After the initial apprehension, Hinrich and Robinson have been welcome squatters in Rose’s vacant starting spot. Robinson is still an energy junkie who feeds off crowd fervor, but he has rarely OD’d on the fan support this season.

Conversely, when he gets in a zone, he can put the ball in the basket and put defenders on skates in summertime like a new-era Tim Hardaway – except he’s about four to five inches shorter. Rose has a reticent court demeanor, but the loquacious Nate Rob is the Rickey Smiley to Noah’s Russ Parr. The problem is, when he loses his emotional balance, he turns into a bull in a china shop and can shoot his team out of a game.

Robinson’s unpredictability has reared its ugly head before, but his passion bucket is probably heavier than any other player in the league. Enjoy him while you can. Chicago's postseason hero came for the veteran’s minimum, but he’ll be a hot commodity out of Chicago’s price range in the offseason.

The youngest MVP in league history is Chicago’s favorite son, and Robinson is an emotional load, but Hinrich is the organization’s prodigal son. He was traded from Chicago in anticipation of the 2010 free-agent bonanza. Last summer, he was signed as an inexpensive alternative to prevent Jerry Reinsdorf from paying the luxury tax, and he’s been the same old reliable point guard Chicago remembers.

Chicago’s combination of physicality and perpetual energy may be the only thing that has flustered the Miami Heat this season. In Monday’s showing, Chicago walked into LeBron’s lion den and emerged from Game 1 with Miami under their boots. Even in Game 2’s defeat, it was evident that Chicago was dictating the style of play. Miami first had to match the Bulls’ bully-ball and then go from there.

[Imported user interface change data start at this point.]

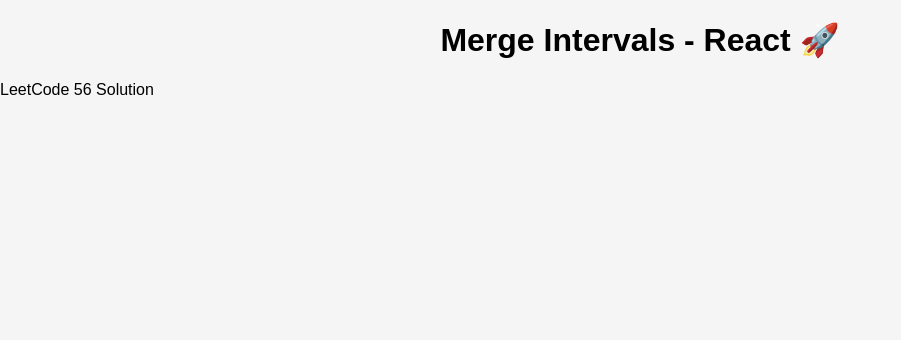
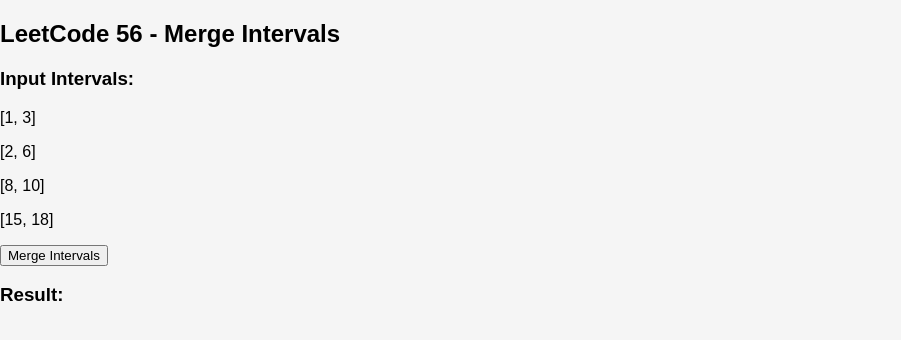
Before and after one commit to VanshTuteja15/Leetcode_56, a React (Create React App) app: page / in a window 1280 px wide. Shown: the top 340 px of the page, without its empty margins (0-901 px from the left). Built offline with nearby package versions, Linux system fonts and the light colour scheme.

Commit message:
making the connections

```diff
--- a/src/App.js
+++ b/src/App.js
@@ -1,17 +1,19 @@
+import MergeIntervals from "./problems/MergeIntervals";
+
+
 function App() {
 
   return (
+
     <div>
-      <h1>
-        Merge Intervals - React 🚀
-      </h1>
 
-      <p>
-        LeetCode 56 Solution
-      </p>
+      <MergeIntervals />
+
     </div>
+
   );
 
 }
 
+
 export default App;
```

In the Kentucky Derby’s aftermath, I have an unhealthy fetish for dark horses. The magnitude of seemingly insurmountable obstacles the Bulls have overcome this season has been inspirational.

Making the playoffs when they could have played their NBA Draft lottery hand is commendable. Beating Brooklyn in seven games with half their roster on the mend deserves a standing ovation. Just hanging with Miami would be awe-inspiring.

Even if you’re sipping margaritas in the back of Miami’s Hummer stretch limo, you should still love these Bulls, and hopefully, the Rose family can love this squad one day, too.

There’s no Bulls bandwagon, but Thibodeau’s crew has chosen ridin’ over dyin’ all season long; even if it meant pushing the hooptie on E down the highway. The Bulls may not win this series, but at some point this season, they won over Chicago’s most skeptical fans. Count me down, too. I’m all in.